According to the current legislation, EEA nationals and their family members who had lived in the UK for a continuous period of 5 years before 31 December 2020 can make an application for settled status. This status is equivalent to indefinite leave to remain. To apply for settled status, applicants needed to primarily show that they had not left the UK for more than six months in any continuous 12-month period during the 5-year period. 

Pre-Settled Status
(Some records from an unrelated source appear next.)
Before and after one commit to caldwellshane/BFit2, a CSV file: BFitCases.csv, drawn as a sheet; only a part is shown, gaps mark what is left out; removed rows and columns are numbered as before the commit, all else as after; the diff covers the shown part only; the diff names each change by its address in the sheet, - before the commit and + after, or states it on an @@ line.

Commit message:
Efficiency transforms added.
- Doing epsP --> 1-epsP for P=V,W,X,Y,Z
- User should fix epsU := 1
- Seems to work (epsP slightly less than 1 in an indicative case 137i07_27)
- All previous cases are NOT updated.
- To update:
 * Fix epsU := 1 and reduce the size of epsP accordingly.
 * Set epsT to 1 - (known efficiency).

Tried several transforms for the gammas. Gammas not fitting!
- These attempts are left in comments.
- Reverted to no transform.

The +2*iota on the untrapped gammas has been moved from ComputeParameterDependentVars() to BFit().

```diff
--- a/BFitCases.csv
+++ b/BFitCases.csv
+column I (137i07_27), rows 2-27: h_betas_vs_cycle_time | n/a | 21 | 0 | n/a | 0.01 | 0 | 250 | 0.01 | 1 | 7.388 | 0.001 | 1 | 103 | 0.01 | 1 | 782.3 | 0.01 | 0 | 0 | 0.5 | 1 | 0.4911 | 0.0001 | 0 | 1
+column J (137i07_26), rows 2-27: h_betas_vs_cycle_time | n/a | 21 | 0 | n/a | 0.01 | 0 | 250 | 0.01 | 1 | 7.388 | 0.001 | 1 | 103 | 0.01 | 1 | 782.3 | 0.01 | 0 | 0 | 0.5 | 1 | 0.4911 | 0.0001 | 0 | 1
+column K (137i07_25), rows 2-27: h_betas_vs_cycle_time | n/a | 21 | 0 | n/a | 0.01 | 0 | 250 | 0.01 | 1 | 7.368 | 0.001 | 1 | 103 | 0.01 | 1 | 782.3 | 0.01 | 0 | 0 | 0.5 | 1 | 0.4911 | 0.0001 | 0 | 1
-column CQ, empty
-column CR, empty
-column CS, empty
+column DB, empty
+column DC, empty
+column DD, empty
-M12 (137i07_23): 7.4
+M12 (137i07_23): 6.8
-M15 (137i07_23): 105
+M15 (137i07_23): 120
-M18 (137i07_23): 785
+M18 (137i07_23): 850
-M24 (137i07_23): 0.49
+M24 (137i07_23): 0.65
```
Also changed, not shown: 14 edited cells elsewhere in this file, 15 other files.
If EEA nationals or their family members have resided in the UK for less than five years, they can apply for a 5-year limited leave to remain, known as pre-settled status. People with pre-settled status can apply for settled status when they reach the 5-year residence. At present, it is not possible to apply for an extension of pre-settled status or to apply for settled status when the applicant has excessive absences from the UK. Even though exceptions do apply in these circumstances.  Therefore, all EEA nationals (and, when applicable, their family members) are currently obliged to make a second application (for settled status) if they want to continue to reside in the UK lawfully. The settled status application must be made before the expiry of pre-settled status. Otherwise, the person will immediately become an overstayer. Overstaying is a criminal offence in the UK. It attracts very serious consequences such as losing the right to work, receiving free medical treatment, renting accommodation, obtaining a driving licence, etc. 

High Court decision on EU Settlement Scheme

This very important Court case, Independent Monitoring Authority v Secretary of State for the Home Department [2022] EWHC 3274 (Admin), states that people holding pre-settled status should not automatically lose or be denied settled status if they fail to make a second application under the EUSS. The High Court clearly mentioned that there is no provision in the Withdrawal Agreement which makes it mandatory for pre-settled status holders to make a second application for settled status. However, readers should note that pre-settled status can be lost if the holder leaves the UK for longer than two years. 

Surprisingly, the Home Office has announced that they will not seek to challenge the decision further. This means new immigration rules and guidance must now be introduced, reflecting the Court’s findings. 

Advice from Breytenbachs

At this stage, and in anticipation of further guidance from the Home Office, Breytenbachs still advise our clients who qualify for settled status to apply if they wish to continue living in the UK,  and, perhaps, to apply for British citizenship in the future. The High Court’s decision is, indeed, excellent news and the result of the passionate work carried out by the independent Monitoring Authority (IMA) and other organisations, like the 3Mililions, which continue to campaign for the safeguards of EEA national’s rights.

If you have any further questions on the EU Settlement Scheme or how this court case may affect your case, please contact us.